Shah Muhammad Raes was so angry about the book that he flew to Norway, successfully sued Seierstad, and wrote his own book, "Once There Was A Bookseller In Kabul."
The sensationalizing of Afghanistan doesn’t end there. "Kabul Beauty School: An American Woman Goes Behind the Veil" is the best-selling story of Michigan hairdresser Deborah Rodriguez, who travels to Afghanistan, falls in love with the country, and sets up a beauty school in Kabul. She tells dramatic tales, including helping a bride fake her virginity on her wedding night and preventing the school from being seized by the government. The subjects of her book, however, claim she fabricated much of the story. Rodriguez ended up marrying a warlord, a subordinate to the brutal Northern Alliance commander Rashid Dostum, a powerful figure in Afghan politics. That explains how Rodriguez was able to save her beauty school.
"[The book] makes Debbie out to be Mother Theresa. And it's wrong," Sheila McGurk, Rodriguez’s former colleague, told “The New York Times.” But, unfortunately, that’s too often how it has to be when foreigners write about Afghanistan. People are not interested in reading a story about just another ordinary person; you have to be a hero to impress. Too many Western writers try to portray themselves as selfless, Mother Theresa-like figures who venture to an exotic and dangerous country to single-handedly save the natives.
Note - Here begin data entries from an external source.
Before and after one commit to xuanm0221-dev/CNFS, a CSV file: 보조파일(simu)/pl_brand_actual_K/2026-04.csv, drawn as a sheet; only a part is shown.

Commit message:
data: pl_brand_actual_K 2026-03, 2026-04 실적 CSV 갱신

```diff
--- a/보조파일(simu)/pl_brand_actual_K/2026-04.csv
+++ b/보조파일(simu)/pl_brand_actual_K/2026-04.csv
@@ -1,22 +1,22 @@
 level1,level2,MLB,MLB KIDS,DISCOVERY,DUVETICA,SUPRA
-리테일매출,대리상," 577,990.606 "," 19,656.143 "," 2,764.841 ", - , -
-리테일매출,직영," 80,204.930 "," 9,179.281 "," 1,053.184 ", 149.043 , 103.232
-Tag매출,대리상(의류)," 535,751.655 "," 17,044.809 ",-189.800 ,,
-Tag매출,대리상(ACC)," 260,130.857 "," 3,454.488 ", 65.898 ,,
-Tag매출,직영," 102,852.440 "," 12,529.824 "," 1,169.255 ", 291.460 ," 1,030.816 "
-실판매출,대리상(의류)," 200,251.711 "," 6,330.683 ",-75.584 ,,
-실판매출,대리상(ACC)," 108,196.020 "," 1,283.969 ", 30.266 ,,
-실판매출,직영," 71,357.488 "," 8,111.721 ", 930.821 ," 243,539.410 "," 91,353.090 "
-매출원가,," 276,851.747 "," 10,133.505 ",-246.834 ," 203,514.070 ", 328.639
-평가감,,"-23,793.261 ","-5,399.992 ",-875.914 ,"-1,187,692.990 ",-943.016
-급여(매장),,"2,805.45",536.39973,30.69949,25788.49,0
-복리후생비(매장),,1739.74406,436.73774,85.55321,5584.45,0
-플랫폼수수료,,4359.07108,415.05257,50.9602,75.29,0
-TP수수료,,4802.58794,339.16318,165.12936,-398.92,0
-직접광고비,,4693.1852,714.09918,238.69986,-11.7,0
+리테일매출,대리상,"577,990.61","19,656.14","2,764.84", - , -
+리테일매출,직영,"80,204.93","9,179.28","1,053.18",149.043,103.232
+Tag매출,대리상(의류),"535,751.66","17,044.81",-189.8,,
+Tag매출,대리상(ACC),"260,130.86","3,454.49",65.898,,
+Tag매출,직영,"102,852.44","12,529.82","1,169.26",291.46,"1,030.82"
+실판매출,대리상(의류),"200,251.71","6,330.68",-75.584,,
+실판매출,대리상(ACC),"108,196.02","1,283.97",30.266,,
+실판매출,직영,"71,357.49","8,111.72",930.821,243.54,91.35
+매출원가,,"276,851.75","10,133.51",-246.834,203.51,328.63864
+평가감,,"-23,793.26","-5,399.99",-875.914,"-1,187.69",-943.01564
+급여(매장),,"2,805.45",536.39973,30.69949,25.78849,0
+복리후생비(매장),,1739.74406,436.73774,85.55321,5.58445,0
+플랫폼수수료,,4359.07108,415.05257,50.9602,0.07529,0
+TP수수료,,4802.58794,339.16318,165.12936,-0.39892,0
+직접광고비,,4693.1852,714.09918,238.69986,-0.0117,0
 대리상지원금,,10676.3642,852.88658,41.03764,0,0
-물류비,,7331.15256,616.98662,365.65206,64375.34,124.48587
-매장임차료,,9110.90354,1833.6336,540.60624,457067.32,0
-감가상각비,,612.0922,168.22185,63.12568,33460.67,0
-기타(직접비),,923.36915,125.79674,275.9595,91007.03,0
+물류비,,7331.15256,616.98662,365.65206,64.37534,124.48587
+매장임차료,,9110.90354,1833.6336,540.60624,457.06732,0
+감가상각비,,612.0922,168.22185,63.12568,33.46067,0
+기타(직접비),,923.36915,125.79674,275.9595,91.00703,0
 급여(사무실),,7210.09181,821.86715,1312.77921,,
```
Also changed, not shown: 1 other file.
Fabrication, exaggeration and drama seem to be necessary elements in writing about Afghanistan today. After spending some time in Afghanistan, the Western writers become famous millionaires and “experts” for writing about the locals’ misery. A better approach to writing about the country would be for writers to acknowledge their ignorance of the place and to understand that Afghanistan, like any country, is a complex land that offers more than just terrorism, fundamentalism, and poverty.
Andrea Busfield, the writer of "Born Under A Million Shadows" -- a novel I edited for cultural accuracy -- put her experience this way: “Afghanistan had been generous to me. I went there single and curious, and I left 2 1/2 years later, richer and wiser, with a dog and a boyfriend."
Bashir Ahmad Gwakh is a broadcaster with RFE/RL's Radio Mashaal. The views expressed in this commentary are the author's own and do not necessarily reflect those of RFE/RL